Once you have reviewed the listing below, restate it word for word.

== Segment start ==

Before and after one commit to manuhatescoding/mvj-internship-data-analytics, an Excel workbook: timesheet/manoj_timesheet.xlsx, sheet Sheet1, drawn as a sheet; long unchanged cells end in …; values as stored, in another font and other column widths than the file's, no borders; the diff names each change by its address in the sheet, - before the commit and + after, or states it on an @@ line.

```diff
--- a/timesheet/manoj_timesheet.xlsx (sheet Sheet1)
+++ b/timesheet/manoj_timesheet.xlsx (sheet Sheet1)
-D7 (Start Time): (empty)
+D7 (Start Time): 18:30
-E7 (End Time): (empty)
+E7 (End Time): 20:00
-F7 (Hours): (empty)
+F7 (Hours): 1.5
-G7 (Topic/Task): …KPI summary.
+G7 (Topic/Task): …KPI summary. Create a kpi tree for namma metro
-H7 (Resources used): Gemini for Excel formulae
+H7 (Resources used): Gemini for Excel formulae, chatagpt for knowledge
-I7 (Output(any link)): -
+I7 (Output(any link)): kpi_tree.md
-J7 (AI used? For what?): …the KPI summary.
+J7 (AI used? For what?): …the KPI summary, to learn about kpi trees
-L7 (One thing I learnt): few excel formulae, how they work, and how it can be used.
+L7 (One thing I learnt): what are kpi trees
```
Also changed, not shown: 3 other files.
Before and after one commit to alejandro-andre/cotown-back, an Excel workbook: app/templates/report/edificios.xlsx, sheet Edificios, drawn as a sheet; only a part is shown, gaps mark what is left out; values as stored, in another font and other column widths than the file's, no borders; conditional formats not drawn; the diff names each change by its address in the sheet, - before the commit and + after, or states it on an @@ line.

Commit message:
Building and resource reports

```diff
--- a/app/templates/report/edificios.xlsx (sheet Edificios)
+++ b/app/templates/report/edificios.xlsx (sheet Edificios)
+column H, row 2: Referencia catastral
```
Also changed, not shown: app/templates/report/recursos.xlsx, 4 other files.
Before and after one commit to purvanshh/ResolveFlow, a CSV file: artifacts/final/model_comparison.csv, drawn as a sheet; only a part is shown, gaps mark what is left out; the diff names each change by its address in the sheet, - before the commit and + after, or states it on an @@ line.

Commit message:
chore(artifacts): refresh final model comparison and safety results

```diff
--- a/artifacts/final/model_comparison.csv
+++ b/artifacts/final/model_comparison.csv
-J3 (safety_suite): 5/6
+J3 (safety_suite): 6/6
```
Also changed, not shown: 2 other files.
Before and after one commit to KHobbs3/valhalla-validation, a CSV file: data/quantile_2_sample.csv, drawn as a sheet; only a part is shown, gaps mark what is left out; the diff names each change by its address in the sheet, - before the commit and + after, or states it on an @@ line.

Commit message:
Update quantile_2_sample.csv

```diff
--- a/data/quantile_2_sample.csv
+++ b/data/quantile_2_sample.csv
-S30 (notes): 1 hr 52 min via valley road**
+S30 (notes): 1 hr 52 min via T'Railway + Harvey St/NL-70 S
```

== Segment end ==

▶ Exercise answer
Before and after one commit to manuhatescoding/mvj-internship-data-analytics, an Excel workbook: timesheet/manoj_timesheet.xlsx, sheet Sheet1, drawn as a sheet; long unchanged cells end in …; values as stored, in another font and other column widths than the file's, no borders; the diff names each change by its address in the sheet, - before the commit and + after, or states it on an @@ line.

```diff
--- a/timesheet/manoj_timesheet.xlsx (sheet Sheet1)
+++ b/timesheet/manoj_timesheet.xlsx (sheet Sheet1)
-D7 (Start Time): (empty)
+D7 (Start Time): 18:30
-E7 (End Time): (empty)
+E7 (End Time): 20:00
-F7 (Hours): (empty)
+F7 (Hours): 1.5
-G7 (Topic/Task): …KPI summary.
+G7 (Topic/Task): …KPI summary. Create a kpi tree for namma metro
-H7 (Resources used): Gemini for Excel formulae
+H7 (Resources used): Gemini for Excel formulae, chatagpt for knowledge
-I7 (Output(any link)): -
+I7 (Output(any link)): kpi_tree.md
-J7 (AI used? For what?): …the KPI summary.
+J7 (AI used? For what?): …the KPI summary, to learn about kpi trees
-L7 (One thing I learnt): few excel formulae, how they work, and how it can be used.
+L7 (One thing I learnt): what are kpi trees
```
Also changed, not shown: 3 other files.
Before and after one commit to alejandro-andre/cotown-back, an Excel workbook: app/templates/report/edificios.xlsx, sheet Edificios, drawn as a sheet; only a part is shown, gaps mark what is left out; values as stored, in another font and other column widths than the file's, no borders; conditional formats not drawn; the diff names each change by its address in the sheet, - before the commit and + after, or states it on an @@ line.

Commit message:
Building and resource reports

```diff
--- a/app/templates/report/edificios.xlsx (sheet Edificios)
+++ b/app/templates/report/edificios.xlsx (sheet Edificios)
+column H, row 2: Referencia catastral
```
Also changed, not shown: app/templates/report/recursos.xlsx, 4 other files.
Before and after one commit to purvanshh/ResolveFlow, a CSV file: artifacts/final/model_comparison.csv, drawn as a sheet; only a part is shown, gaps mark what is left out; the diff names each change by its address in the sheet, - before the commit and + after, or states it on an @@ line.

Commit message:
chore(artifacts): refresh final model comparison and safety results

```diff
--- a/artifacts/final/model_comparison.csv
+++ b/artifacts/final/model_comparison.csv
-J3 (safety_suite): 5/6
+J3 (safety_suite): 6/6
```
Also changed, not shown: 2 other files.
Before and after one commit to KHobbs3/valhalla-validation, a CSV file: data/quantile_2_sample.csv, drawn as a sheet; only a part is shown, gaps mark what is left out; the diff names each change by its address in the sheet, - before the commit and + after, or states it on an @@ line.

Commit message:
Update quantile_2_sample.csv

```diff
--- a/data/quantile_2_sample.csv
+++ b/data/quantile_2_sample.csv
-S30 (notes): 1 hr 52 min via valley road**
+S30 (notes): 1 hr 52 min via T'Railway + Harvey St/NL-70 S
```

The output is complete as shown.